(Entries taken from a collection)

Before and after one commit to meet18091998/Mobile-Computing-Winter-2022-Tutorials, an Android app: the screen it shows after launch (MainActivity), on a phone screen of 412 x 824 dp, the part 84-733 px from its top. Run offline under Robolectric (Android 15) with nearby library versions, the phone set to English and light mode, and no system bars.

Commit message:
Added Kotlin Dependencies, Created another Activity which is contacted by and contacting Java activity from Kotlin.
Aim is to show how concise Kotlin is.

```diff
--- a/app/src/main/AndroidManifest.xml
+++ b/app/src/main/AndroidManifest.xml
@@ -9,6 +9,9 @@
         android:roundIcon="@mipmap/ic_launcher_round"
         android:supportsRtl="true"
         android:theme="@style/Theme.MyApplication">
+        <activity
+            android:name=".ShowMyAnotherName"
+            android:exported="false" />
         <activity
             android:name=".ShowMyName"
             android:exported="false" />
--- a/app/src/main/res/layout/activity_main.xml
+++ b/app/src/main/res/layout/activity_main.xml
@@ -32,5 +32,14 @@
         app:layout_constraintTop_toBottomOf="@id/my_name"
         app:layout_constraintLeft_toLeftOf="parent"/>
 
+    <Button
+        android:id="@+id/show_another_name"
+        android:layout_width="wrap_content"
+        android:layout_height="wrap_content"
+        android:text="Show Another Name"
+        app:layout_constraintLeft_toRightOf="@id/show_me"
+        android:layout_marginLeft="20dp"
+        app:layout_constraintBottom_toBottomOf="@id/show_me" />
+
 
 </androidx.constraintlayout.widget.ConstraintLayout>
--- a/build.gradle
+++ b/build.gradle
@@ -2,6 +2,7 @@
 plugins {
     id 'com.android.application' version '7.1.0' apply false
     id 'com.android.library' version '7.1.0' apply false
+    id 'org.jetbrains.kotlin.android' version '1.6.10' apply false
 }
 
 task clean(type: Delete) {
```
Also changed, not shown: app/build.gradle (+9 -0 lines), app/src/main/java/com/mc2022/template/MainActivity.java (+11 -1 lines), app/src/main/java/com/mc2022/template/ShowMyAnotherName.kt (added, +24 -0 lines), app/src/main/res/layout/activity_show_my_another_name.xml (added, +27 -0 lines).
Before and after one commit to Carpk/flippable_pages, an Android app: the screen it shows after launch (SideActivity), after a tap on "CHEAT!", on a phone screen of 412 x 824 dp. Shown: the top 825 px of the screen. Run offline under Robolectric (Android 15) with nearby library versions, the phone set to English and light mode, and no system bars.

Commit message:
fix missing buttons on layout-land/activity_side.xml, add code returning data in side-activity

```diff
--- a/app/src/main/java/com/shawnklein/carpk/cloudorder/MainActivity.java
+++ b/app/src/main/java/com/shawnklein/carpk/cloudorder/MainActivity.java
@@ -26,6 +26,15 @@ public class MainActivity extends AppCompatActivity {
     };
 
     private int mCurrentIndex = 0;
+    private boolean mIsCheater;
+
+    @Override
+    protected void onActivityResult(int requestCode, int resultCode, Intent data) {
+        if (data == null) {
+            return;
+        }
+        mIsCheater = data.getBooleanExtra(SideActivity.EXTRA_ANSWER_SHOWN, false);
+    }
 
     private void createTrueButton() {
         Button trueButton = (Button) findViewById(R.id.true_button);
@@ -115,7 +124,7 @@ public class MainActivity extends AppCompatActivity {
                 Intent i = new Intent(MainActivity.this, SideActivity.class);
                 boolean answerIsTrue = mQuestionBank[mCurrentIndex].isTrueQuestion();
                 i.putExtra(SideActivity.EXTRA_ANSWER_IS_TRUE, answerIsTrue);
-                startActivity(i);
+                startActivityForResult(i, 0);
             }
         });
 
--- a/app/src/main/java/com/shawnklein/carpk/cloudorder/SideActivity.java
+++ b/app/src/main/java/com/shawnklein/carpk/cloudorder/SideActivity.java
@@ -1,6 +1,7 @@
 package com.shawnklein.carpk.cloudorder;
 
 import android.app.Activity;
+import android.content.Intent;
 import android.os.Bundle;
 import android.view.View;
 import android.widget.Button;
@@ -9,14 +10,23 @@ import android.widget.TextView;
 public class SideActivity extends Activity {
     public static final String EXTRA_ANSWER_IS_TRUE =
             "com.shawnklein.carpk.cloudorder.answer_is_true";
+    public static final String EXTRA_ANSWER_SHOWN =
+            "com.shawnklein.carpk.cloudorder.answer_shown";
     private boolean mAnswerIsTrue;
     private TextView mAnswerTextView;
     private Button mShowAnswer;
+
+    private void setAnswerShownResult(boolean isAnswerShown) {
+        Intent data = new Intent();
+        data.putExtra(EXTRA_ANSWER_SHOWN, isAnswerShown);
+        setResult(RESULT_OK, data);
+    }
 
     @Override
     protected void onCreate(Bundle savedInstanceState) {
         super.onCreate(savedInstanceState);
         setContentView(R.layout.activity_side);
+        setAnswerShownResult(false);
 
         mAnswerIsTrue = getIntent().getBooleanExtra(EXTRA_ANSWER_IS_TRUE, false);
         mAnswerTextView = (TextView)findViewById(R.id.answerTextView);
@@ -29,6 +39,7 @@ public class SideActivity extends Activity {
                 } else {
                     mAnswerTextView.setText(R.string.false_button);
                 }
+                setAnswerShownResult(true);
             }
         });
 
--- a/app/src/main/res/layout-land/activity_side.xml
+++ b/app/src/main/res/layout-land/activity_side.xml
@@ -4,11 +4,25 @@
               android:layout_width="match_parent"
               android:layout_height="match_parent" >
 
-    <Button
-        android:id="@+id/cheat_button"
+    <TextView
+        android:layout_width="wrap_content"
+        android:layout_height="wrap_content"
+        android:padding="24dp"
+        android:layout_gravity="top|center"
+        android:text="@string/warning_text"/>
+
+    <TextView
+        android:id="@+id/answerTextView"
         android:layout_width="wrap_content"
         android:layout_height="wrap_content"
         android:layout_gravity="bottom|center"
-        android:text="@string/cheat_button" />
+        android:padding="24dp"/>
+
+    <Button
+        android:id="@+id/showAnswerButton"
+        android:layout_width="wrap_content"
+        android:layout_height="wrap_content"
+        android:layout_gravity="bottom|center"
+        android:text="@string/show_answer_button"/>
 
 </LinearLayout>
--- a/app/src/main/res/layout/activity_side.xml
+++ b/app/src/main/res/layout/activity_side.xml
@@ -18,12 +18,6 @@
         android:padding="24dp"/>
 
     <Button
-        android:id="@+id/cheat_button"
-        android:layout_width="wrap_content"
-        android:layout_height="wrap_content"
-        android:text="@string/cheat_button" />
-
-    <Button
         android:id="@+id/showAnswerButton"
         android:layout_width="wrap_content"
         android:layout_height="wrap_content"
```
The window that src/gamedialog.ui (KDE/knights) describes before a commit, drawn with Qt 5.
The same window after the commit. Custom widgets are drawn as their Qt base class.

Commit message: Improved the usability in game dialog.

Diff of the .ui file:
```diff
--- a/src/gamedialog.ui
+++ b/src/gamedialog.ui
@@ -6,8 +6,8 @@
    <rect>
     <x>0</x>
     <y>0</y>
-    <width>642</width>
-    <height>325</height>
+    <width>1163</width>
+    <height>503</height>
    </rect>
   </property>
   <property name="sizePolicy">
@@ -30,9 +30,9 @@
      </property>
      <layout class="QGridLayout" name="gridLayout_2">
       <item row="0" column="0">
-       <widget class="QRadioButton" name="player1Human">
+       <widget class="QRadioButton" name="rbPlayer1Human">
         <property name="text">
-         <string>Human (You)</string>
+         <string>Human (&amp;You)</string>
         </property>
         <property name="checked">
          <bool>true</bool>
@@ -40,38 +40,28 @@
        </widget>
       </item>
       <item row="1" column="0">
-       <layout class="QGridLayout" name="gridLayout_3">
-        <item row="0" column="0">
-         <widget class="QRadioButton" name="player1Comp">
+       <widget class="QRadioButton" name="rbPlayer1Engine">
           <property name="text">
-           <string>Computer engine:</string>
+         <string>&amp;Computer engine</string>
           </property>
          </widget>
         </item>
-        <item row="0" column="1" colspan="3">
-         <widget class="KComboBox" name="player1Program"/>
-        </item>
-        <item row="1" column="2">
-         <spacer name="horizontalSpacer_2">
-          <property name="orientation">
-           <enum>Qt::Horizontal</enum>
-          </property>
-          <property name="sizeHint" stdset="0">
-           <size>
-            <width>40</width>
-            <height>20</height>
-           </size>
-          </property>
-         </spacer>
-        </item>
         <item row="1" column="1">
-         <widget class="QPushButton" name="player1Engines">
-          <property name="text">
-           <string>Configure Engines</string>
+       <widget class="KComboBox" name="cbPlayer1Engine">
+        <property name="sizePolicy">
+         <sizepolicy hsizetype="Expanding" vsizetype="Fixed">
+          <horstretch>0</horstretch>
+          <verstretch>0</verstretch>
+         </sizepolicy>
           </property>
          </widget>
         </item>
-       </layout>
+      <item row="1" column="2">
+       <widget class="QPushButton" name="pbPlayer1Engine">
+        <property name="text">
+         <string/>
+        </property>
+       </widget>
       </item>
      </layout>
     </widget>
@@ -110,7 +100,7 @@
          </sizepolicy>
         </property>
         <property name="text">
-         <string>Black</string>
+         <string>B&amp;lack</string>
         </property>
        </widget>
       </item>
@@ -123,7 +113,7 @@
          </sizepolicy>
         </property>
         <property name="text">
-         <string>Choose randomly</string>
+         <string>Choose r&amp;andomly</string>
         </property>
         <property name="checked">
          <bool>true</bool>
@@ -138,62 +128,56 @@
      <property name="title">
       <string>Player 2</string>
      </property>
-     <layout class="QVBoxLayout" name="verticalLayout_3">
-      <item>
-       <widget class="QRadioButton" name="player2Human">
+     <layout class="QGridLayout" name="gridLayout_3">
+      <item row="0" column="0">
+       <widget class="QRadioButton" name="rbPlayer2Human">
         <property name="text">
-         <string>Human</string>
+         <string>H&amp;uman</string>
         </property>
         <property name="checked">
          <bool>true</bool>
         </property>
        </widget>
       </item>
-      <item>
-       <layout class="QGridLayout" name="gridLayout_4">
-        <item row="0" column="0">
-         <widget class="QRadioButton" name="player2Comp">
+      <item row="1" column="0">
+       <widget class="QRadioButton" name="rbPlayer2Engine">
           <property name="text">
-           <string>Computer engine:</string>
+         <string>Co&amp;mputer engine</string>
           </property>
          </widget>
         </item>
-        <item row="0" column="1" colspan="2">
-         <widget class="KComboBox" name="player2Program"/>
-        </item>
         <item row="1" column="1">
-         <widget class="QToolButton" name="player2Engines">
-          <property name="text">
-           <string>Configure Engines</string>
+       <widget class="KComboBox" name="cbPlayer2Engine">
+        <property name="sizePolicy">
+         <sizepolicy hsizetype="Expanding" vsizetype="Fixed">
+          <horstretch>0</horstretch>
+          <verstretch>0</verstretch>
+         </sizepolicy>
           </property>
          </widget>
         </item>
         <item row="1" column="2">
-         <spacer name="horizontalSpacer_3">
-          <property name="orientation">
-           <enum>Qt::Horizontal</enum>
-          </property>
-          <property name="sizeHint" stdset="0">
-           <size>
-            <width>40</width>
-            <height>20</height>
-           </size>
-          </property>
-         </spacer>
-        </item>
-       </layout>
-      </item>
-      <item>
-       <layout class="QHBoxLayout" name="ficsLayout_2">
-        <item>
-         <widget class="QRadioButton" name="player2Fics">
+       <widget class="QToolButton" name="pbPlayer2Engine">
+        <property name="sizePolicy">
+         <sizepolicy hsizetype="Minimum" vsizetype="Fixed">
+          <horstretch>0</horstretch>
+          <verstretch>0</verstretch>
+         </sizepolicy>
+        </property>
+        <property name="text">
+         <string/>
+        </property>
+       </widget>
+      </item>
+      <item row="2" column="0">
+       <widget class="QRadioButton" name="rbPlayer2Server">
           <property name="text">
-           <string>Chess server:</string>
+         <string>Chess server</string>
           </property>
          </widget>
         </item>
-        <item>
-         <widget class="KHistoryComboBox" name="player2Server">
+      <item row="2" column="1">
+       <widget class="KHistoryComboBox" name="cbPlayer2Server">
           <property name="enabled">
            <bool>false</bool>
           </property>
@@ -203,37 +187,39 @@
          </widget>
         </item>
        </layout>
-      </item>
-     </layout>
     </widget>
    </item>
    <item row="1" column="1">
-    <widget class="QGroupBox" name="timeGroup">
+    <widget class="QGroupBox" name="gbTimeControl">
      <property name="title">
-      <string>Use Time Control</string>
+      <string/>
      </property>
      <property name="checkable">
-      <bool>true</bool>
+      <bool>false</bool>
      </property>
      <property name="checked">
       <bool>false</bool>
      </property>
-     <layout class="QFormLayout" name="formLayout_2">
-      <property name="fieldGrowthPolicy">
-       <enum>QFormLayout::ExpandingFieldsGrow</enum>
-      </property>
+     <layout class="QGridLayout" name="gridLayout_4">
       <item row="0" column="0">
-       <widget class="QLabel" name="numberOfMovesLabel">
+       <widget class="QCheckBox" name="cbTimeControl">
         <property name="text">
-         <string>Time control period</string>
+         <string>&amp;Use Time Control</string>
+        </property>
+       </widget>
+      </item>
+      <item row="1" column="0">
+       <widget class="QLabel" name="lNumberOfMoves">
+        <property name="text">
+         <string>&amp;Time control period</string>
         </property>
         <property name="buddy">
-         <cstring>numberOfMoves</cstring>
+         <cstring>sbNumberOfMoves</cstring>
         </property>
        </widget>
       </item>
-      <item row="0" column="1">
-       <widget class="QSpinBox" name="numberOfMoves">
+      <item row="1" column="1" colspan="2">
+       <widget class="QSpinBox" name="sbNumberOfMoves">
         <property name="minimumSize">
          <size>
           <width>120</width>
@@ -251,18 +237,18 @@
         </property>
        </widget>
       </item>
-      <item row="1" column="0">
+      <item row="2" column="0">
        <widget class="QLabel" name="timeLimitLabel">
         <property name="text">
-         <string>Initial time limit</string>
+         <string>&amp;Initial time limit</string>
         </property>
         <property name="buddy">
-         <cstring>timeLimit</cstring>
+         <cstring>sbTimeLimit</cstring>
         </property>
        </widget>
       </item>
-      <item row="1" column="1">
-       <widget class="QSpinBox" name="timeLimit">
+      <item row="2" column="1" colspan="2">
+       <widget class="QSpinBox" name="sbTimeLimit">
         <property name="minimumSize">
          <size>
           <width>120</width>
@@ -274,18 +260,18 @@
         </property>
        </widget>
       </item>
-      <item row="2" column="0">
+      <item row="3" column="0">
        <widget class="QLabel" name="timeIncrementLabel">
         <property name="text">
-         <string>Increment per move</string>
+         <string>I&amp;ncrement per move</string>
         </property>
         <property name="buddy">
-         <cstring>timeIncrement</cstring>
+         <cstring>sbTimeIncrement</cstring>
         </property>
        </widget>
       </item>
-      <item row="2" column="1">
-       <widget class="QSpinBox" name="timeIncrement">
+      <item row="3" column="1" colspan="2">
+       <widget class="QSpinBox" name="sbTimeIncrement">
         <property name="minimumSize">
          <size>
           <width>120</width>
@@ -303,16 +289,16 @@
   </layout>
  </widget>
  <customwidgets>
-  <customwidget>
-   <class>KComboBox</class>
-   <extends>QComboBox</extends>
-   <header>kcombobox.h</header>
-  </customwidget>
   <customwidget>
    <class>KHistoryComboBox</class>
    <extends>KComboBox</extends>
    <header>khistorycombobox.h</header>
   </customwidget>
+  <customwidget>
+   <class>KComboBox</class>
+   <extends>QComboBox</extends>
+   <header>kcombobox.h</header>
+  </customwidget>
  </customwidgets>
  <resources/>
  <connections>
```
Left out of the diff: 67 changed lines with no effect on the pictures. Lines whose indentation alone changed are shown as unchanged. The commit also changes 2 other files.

Directions. Please copy only these lines, exactly: the first line of the records through the line containing "Added Kotlin Dependencies, Created", ends included.

Response to this task.
Before and after one commit to meet18091998/Mobile-Computing-Winter-2022-Tutorials, an Android app: the screen it shows after launch (MainActivity), on a phone screen of 412 x 824 dp, the part 84-733 px from its top. Run offline under Robolectric (Android 15) with nearby library versions, the phone set to English and light mode, and no system bars.

Commit message:
Added Kotlin Dependencies, Created another Activity which is contacted by and contacting Java activity from Kotlin.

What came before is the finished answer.